***** Task input *****

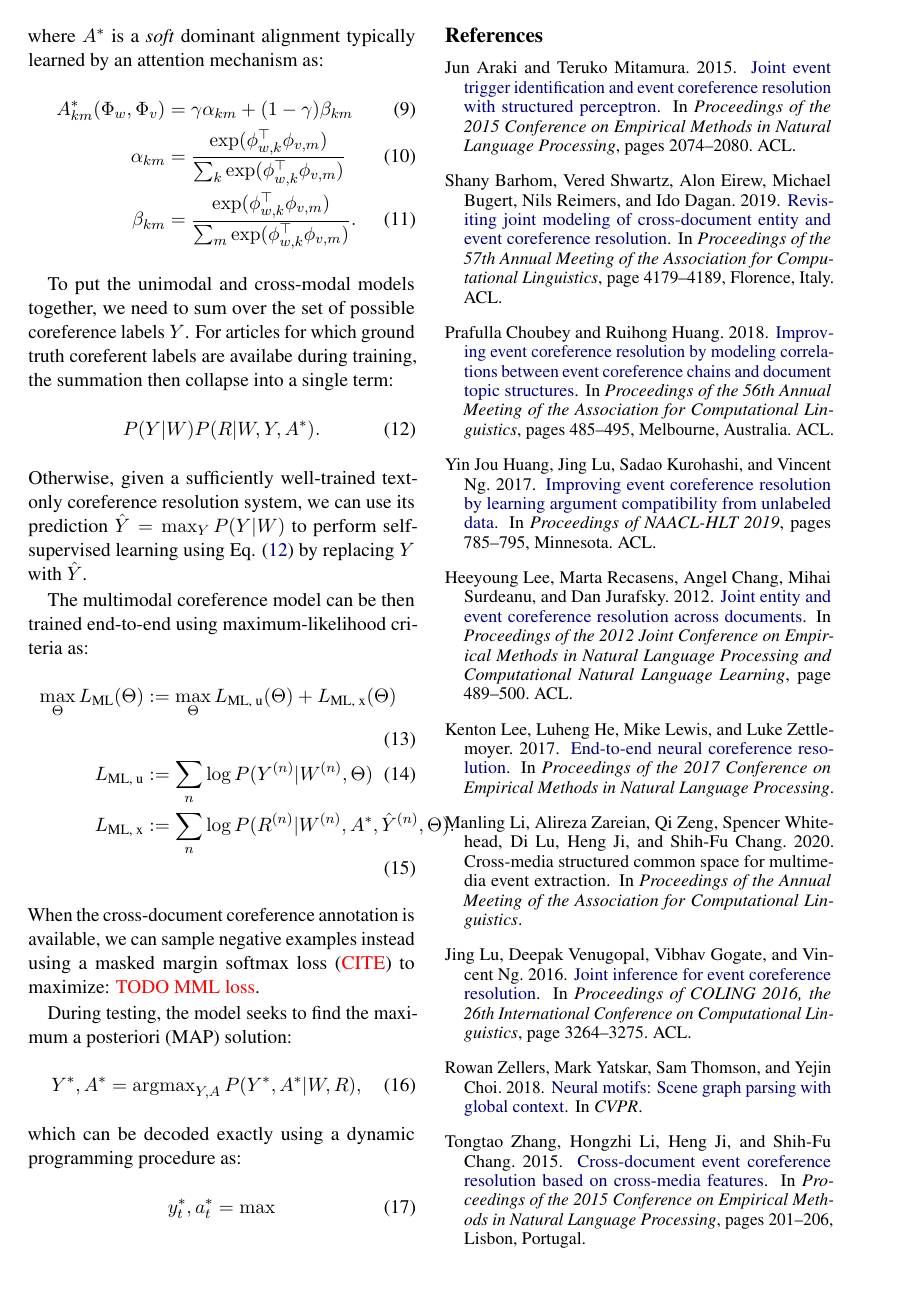
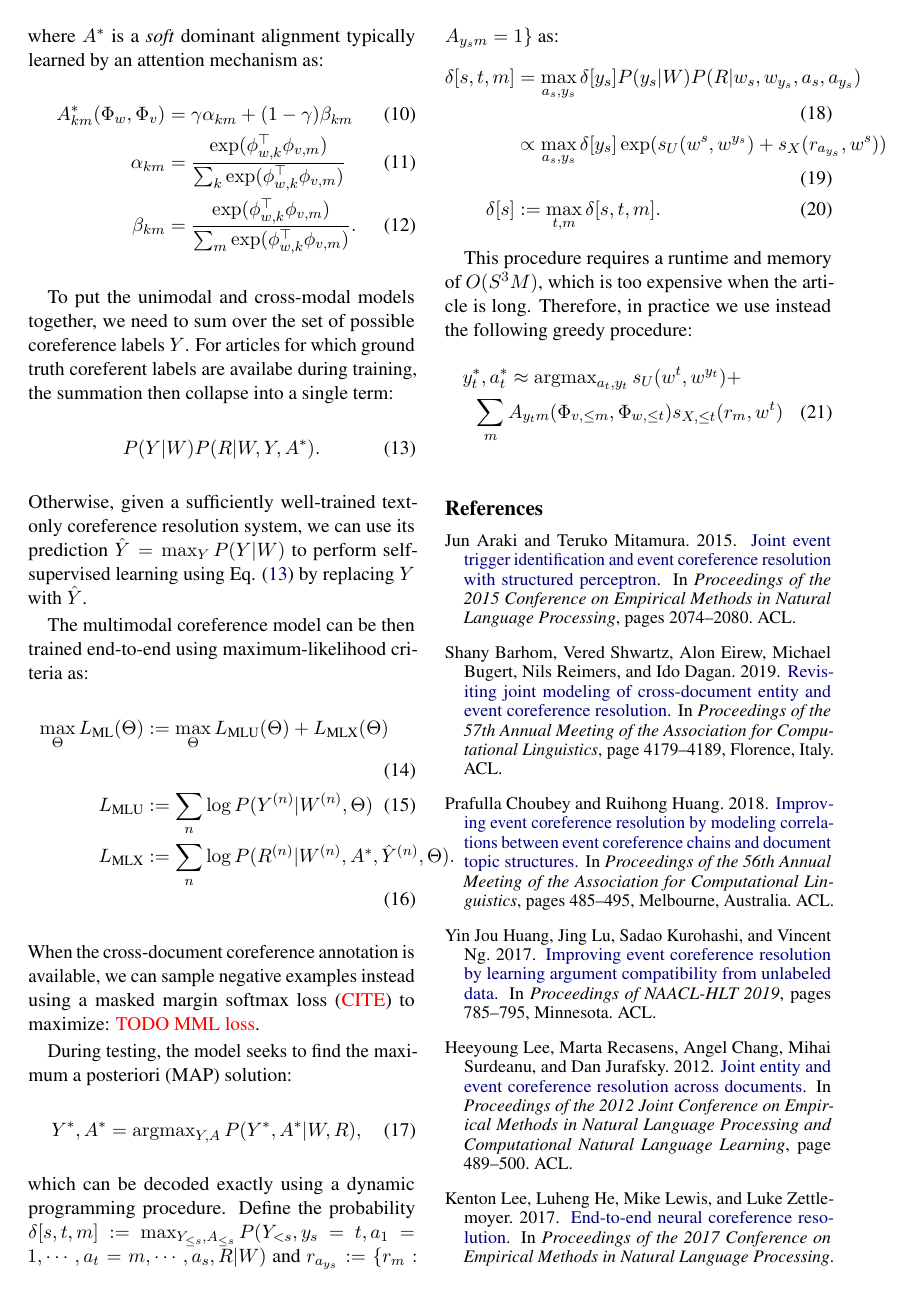
Before and after one commit to lwang114/acl2021, a LaTeX paper (main.tex): page 3 of 3 before the commit and page 3 of 4 after it. Compiled offline with pdfLaTeX.

Commit message:
mec decoding finished

```diff
--- a/main.tex
+++ b/main.tex
@@ -151,9 +152,9 @@ Otherwise, given a sufficiently well-trained text-only coreference resolution sy
 
 The multimodal coreference model can be then trained end-to-end using maximum-likelihood criteria as:
 \begin{align}\label{eq:ml-criterion}
-     \max_{\Theta} L_{\text{ML}}(\Theta) &:= \max_{\Theta} L_{\text{ML, u}}(\Theta) + L_{\text{ML, x}}(\Theta)\\
-     L_{\text{ML, u}} &:= \sum_{n}\log P(Y^{(n)}|W^{(n)}, \Theta)\\
-     L_{\text{ML, x}} &:= \sum_{n}\log P(R^{(n)}|W^{(n)}, A^*, \hat{Y}^{(n)}, \Theta).
+     \max_{\Theta} L_{\text{ML}}(\Theta) &:= \max_{\Theta} L_{\text{MLU}}(\Theta) + L_{\text{MLX}}(\Theta)\\
+     L_{\text{MLU}} &:= \sum_{n}\log P(Y^{(n)}|W^{(n)}, \Theta)\\
+     L_{\text{MLX}} &:= \sum_{n}\log P(R^{(n)}|W^{(n)}, A^*, \hat{Y}^{(n)}, \Theta).
 \end{align}
  When the cross-document coreference annotation is available, we can sample negative examples instead using a masked margin softmax loss (\textcolor{red}{CITE}) to maximize:
 \textcolor{red}{TODO MML loss}.
@@ -162,10 +163,18 @@ The multimodal coreference model can be then trained end-to-end using maximum-li
  \begin{align}\label{eq:map-decode}
      Y^*, A^* = \argmax_{Y, A} P(Y^*, A^*|W, R),
  \end{align}
- which can be decoded exactly using a dynamic programming procedure as:
- \begin{align}\label{eq:map-decode-dp}
-     y_t^*, a_t^* = \max
+ which can be decoded exactly using a dynamic programming procedure. Define the probability $\delta[s, t, m] := \max_{Y_{\leq s}, A_{\leq s}} P(Y_{< s}, y_s=t, a_1=1,\cdots, a_t=m, \cdots, a_s, R|W)$ and $r_{a_{y_s}} := \{r_m: A_{y_sm} = 1\}$ as:
+\begin{align}\label{eq:map-decode-dp}
+    \delta[s, t, m] &= \max_{a_s, y_s}  \delta[y_s] P(y_s|W) P(R|w_s, w_{y_s}, a_s, a_{y_s})\\
+    		        &\propto \max_{a_s, y_s} \delta[y_s] \exp(s_U(w^s, w^{y_s}) + s_X(r_{a_{y_s}}, w^s))\\
+    \delta[s] &:=  \max_{t, m}\delta[s, t, m].
  \end{align}
+
+ This procedure requires a runtime and memory of $O(S^3 M)$, which is too expensive when the article is long. Therefore, in practice we use instead the following greedy procedure:
+ \begin{multline}\label{eq:greedy-decode}
+     y^*_t, a^*_t \approx  \argmax_{a_t, y_t}  s_U(w^t, w^{y_t}) + \\
+     \sum_{m}A_{y_t m}(\Phi_{v, \leq m}, \Phi_{w, \leq t}) s_{X, \leq t}(r_m, w^t)
+ \end{multline}
 
 
 % Discuss about the global constraint problem
```
Also changed, not shown: main.tex (5 more changed lines).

*****

**Description of the task:** Pictures should be left out when the records above are restated exactly.

**The answer:**
Before and after one commit to lwang114/acl2021, a LaTeX paper (main.tex): page 3 of 3 before the commit and page 3 of 4 after it. Compiled offline with pdfLaTeX.

Commit message:
mec decoding finished

```diff
--- a/main.tex
+++ b/main.tex
@@ -151,9 +152,9 @@ Otherwise, given a sufficiently well-trained text-only coreference resolution sy
 
 The multimodal coreference model can be then trained end-to-end using maximum-likelihood criteria as:
 \begin{align}\label{eq:ml-criterion}
-     \max_{\Theta} L_{\text{ML}}(\Theta) &:= \max_{\Theta} L_{\text{ML, u}}(\Theta) + L_{\text{ML, x}}(\Theta)\\
-     L_{\text{ML, u}} &:= \sum_{n}\log P(Y^{(n)}|W^{(n)}, \Theta)\\
-     L_{\text{ML, x}} &:= \sum_{n}\log P(R^{(n)}|W^{(n)}, A^*, \hat{Y}^{(n)}, \Theta).
+     \max_{\Theta} L_{\text{ML}}(\Theta) &:= \max_{\Theta} L_{\text{MLU}}(\Theta) + L_{\text{MLX}}(\Theta)\\
+     L_{\text{MLU}} &:= \sum_{n}\log P(Y^{(n)}|W^{(n)}, \Theta)\\
+     L_{\text{MLX}} &:= \sum_{n}\log P(R^{(n)}|W^{(n)}, A^*, \hat{Y}^{(n)}, \Theta).
 \end{align}
  When the cross-document coreference annotation is available, we can sample negative examples instead using a masked margin softmax loss (\textcolor{red}{CITE}) to maximize:
 \textcolor{red}{TODO MML loss}.
@@ -162,10 +163,18 @@ The multimodal coreference model can be then trained end-to-end using maximum-li
  \begin{align}\label{eq:map-decode}
      Y^*, A^* = \argmax_{Y, A} P(Y^*, A^*|W, R),
  \end{align}
- which can be decoded exactly using a dynamic programming procedure as:
- \begin{align}\label{eq:map-decode-dp}
-     y_t^*, a_t^* = \max
+ which can be decoded exactly using a dynamic programming procedure. Define the probability $\delta[s, t, m] := \max_{Y_{\leq s}, A_{\leq s}} P(Y_{< s}, y_s=t, a_1=1,\cdots, a_t=m, \cdots, a_s, R|W)$ and $r_{a_{y_s}} := \{r_m: A_{y_sm} = 1\}$ as:
+\begin{align}\label{eq:map-decode-dp}
+    \delta[s, t, m] &= \max_{a_s, y_s}  \delta[y_s] P(y_s|W) P(R|w_s, w_{y_s}, a_s, a_{y_s})\\
+    		        &\propto \max_{a_s, y_s} \delta[y_s] \exp(s_U(w^s, w^{y_s}) + s_X(r_{a_{y_s}}, w^s))\\
+    \delta[s] &:=  \max_{t, m}\delta[s, t, m].
  \end{align}
+
+ This procedure requires a runtime and memory of $O(S^3 M)$, which is too expensive when the article is long. Therefore, in practice we use instead the following greedy procedure:
+ \begin{multline}\label{eq:greedy-decode}
+     y^*_t, a^*_t \approx  \argmax_{a_t, y_t}  s_U(w^t, w^{y_t}) + \\
+     \sum_{m}A_{y_t m}(\Phi_{v, \leq m}, \Phi_{w, \leq t}) s_{X, \leq t}(r_m, w^t)
+ \end{multline}
 
 
 % Discuss about the global constraint problem
```
Also changed, not shown: main.tex (5 more changed lines).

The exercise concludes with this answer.